Kayaking With Sharks in Palau
Blacktips and whitetips are the most common reef sharks in the waters of Palau – a Micronesian archipelago of 586 islands with 20,000 human inhabitants, 1,500 species of fish, and 700 species of coral and anemone.
Kayaking in the shallow sunny shark nursery with Sam’s Tours – a local water activities operator – it’s not easy to spot a foot-long beige baby shark speedily gliding through the blades of seaweed.
“Look, look, here, here!” scream excited kayakers, pointing to the beige sandy bottom, always too late for others to see the precious baby.
Sharks, whales, dolphins, jelly fish, thriving corals, and various other marine creatures, big and small, are protected by law in Palau, which has the toughest shark-protection legislation and is the first officially recognized shark sanctuary in the world. The Federated States of Micronesia are currently creating the largest shark preservation zone in the western Pacific, covering more than two million square miles.
Oh, the things you will see on a Sam’s Tours’ guided kayak excursion! The trademark Palauan Rock Islands from underneath, while riding literally under the edge of a limestone rock covered with mangrove trees; narrow passages leading to turquoise lagoons; dark caves and sunlit basins, and – fresh oysters, anyone?
There are other things to see on a tour. During WWII, Palau was a major Japanese military base. On March 30th and 31st, 1944, US Navy bombers and fighter planes raided the Japanese fleet and sank more than 60 ships and seaplanes in the area. Palau is the resting place for the “Japanese Lost Fleet of the Rock Islands.”

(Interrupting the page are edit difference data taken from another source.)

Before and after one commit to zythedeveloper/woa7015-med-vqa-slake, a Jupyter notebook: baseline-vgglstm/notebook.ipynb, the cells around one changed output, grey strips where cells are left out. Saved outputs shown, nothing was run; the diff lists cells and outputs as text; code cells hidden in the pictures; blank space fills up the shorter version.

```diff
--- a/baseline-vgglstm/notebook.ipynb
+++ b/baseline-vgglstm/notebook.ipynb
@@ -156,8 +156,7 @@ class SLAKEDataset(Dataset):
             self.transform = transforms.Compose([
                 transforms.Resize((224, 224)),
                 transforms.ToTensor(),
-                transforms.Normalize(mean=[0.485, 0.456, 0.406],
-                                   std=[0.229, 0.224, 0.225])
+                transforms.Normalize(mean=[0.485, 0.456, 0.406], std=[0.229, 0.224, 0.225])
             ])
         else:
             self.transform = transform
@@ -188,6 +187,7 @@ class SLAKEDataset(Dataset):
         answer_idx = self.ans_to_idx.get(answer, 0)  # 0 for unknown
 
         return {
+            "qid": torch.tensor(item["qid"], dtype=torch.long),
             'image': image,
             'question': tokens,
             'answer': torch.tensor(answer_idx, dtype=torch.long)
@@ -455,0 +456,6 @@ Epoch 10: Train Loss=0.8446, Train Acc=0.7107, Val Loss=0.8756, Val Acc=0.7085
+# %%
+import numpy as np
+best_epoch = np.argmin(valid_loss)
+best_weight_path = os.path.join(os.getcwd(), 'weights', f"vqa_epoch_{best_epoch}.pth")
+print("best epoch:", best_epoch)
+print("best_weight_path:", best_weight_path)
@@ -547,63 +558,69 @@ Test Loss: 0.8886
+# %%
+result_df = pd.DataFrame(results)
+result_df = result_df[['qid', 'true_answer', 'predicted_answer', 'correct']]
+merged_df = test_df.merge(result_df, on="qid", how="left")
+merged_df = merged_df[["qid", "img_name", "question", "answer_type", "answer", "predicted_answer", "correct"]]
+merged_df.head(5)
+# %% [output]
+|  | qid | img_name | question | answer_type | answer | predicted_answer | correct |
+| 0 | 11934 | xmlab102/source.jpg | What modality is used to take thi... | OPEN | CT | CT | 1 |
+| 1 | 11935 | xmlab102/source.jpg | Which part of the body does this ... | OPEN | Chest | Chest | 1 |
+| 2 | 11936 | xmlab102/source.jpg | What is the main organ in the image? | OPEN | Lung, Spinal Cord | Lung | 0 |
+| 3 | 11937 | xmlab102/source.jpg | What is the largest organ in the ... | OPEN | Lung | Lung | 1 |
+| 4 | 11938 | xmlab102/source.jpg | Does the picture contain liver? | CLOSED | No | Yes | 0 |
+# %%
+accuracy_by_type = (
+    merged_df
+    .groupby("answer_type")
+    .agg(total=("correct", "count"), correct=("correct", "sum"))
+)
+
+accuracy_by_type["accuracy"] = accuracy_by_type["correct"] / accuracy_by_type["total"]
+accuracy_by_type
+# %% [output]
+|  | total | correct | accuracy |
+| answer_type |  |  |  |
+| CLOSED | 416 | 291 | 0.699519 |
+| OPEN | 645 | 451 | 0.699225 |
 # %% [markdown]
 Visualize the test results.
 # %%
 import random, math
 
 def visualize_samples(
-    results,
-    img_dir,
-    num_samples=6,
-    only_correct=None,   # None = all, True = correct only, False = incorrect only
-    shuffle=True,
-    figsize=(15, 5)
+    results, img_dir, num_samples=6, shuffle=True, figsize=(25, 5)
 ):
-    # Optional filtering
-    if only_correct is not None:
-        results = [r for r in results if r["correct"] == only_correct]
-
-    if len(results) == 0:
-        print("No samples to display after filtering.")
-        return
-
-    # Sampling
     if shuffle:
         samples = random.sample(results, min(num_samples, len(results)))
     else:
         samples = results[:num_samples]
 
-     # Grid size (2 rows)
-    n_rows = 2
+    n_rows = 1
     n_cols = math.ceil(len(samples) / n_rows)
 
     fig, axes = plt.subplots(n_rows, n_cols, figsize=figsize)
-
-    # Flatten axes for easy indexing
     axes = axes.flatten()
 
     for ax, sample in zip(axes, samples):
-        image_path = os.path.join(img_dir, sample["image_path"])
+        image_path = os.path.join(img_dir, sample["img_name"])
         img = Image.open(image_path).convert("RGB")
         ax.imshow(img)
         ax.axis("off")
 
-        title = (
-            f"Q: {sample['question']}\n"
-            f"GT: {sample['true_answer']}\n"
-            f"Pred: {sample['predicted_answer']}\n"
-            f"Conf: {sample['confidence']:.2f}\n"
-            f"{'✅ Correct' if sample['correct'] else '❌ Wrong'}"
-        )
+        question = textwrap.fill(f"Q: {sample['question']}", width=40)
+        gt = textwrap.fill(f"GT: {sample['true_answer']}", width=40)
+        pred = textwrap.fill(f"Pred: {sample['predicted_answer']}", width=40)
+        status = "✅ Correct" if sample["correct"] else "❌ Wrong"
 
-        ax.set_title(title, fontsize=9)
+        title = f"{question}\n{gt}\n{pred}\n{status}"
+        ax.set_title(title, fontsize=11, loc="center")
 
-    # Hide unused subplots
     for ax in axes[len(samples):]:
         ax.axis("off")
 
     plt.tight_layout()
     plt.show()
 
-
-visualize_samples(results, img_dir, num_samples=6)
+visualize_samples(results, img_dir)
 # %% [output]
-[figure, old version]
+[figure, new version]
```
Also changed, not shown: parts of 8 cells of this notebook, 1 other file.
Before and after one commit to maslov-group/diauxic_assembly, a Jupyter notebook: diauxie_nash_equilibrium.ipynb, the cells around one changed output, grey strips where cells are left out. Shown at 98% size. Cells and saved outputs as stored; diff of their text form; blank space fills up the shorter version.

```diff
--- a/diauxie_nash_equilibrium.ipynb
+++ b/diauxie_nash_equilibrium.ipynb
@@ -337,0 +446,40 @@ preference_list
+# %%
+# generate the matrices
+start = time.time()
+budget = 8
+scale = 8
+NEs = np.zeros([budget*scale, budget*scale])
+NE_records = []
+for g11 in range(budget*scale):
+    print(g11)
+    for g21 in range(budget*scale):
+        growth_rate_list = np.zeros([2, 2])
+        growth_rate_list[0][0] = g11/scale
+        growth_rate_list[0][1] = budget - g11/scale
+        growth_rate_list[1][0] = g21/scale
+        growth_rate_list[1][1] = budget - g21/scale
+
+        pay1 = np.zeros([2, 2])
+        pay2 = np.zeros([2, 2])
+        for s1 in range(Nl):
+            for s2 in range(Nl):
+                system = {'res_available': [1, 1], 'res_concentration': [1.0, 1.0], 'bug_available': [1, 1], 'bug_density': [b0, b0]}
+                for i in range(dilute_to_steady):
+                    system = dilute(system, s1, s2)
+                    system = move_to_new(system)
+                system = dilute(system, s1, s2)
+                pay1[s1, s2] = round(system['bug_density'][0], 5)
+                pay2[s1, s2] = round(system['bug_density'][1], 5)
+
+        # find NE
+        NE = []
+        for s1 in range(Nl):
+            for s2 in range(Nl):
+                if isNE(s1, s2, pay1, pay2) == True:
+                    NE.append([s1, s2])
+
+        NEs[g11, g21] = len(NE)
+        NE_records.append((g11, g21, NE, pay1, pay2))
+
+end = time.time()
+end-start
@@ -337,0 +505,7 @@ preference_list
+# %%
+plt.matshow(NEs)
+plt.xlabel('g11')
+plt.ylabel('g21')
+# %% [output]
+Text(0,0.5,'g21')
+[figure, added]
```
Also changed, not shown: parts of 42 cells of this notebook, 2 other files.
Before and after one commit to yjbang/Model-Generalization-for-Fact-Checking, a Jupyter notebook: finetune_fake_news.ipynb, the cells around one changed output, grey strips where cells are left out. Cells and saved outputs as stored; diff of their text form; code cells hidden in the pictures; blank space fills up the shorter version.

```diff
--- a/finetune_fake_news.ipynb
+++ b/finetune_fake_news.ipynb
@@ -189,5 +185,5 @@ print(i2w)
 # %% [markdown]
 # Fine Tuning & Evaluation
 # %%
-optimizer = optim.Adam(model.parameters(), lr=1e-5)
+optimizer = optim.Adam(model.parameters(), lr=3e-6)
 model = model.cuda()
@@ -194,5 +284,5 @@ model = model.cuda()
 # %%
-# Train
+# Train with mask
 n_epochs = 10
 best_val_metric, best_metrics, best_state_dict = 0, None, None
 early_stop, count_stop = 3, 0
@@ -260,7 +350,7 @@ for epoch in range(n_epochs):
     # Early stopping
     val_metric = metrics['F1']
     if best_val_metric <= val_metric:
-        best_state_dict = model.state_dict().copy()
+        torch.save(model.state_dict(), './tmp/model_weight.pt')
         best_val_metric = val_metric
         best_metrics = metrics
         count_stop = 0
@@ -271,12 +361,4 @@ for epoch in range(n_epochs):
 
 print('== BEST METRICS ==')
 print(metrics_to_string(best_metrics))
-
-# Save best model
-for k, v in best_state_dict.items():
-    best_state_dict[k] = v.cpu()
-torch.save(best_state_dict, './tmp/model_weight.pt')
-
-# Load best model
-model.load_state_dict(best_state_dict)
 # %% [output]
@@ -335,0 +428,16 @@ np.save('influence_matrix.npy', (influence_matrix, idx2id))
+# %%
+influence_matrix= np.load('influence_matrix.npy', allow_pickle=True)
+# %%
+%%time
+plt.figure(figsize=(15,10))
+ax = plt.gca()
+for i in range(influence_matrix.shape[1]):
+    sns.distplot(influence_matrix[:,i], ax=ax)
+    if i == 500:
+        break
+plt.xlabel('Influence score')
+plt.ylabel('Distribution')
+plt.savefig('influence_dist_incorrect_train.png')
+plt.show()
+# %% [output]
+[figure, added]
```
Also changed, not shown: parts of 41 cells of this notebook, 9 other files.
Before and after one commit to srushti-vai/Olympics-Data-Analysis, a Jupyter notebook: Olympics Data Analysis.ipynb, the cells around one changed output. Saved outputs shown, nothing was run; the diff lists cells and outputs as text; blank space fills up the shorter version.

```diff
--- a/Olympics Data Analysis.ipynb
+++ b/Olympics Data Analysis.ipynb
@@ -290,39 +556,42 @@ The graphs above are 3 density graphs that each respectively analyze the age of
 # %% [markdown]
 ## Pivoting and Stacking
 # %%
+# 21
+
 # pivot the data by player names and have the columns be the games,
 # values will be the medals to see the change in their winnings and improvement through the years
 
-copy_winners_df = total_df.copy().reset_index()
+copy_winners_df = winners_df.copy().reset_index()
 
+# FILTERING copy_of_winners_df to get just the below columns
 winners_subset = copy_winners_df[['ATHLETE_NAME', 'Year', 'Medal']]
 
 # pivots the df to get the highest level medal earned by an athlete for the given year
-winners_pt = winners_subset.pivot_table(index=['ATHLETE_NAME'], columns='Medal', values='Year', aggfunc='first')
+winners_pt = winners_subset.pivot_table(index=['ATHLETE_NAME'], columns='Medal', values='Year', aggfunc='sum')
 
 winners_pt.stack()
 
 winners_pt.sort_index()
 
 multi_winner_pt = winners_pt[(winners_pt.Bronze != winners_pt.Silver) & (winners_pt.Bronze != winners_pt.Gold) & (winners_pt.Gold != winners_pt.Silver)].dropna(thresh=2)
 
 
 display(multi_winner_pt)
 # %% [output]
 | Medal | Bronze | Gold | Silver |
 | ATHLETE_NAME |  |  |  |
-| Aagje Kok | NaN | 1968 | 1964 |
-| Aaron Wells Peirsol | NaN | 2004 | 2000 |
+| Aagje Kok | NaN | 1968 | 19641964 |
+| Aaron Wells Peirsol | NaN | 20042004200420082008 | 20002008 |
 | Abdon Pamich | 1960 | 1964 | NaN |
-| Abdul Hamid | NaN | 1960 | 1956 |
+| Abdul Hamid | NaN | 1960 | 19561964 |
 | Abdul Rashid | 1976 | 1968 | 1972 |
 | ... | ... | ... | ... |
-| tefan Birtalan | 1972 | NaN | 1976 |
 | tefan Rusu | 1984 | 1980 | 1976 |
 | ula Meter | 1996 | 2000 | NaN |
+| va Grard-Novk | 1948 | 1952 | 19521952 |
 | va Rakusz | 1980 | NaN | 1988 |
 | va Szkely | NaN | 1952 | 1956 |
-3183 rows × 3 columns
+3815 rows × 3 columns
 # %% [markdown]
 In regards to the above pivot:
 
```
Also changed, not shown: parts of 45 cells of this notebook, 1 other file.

A Japanese seaplane buried underwater was on our way when we took a boat back to the shop in Malakal Harbor in Koror – the capital and the most populated state of Palau.
United with Koror by the beautiful Japan-Palau Friendship Bridge, Airai State accommodates visitors in tropical resorts nestled in the mountainous jungle.
Airai Water Paradise Hotel and Spa is located in a historic building with rich woodwork, a restaurant that serves local cuisine, some alleged resident ghosts, and a great view from every balcony.
After a day of kayaking, it was nice to land in a clean room with a pink bed canopy, and to indulge in a buffet dinner featuring local delicacies made of taro root, yams, and coconut.
The new full-service Ngellil Nature Island Resort, only accessible by boat, boasts an eight-room guest house inspired by the traditional “bai” architecture, and outdoor dining gazebos where fresh local fare is served right off the grill.
It also has a shell-ridden private beach from where you can walk to your boat if the tide is too low for it to come closer and get you.
Excursions provided by the Ngellil are many, and can take you to the rocky uphill trails through the lush jungle to see its many hidden treasures.
One of them is the Bat Cave, an ancient limestone formation with fantastic stalactites and stalagmites, dark indentations, dripping water, slippery floors, and other attributes of a horror movie. An entire nation of harmless and endlessly fascinating creatures clings to its crevices, and erratically flies around spooked by our flashlights.
Another treasure of the jungle is Yap Stone Money, quarried from Palau’s limestone. The money is huge, round, weighs a ton, and cannot be transferred even by its owner.
A medium-size person can comfortably fit inside the holes in the center of this currency – in some explicit “We’re in the Money” fashion. This kind of money was not supposed to change hands, or at least not often. The stone money was used to decorate rich citizens’ front yards for all the neighbors to see and respect the power it provided.
No matter what’s your adventure in Palau, be it scuba diving, snorkeling, kayaking, or boat-assisted dry-land excursions into the jungle, every great day in Palau is usually a bad hair day. But who would remember that? For more information about Palau, visit the Palau Visitors Authority.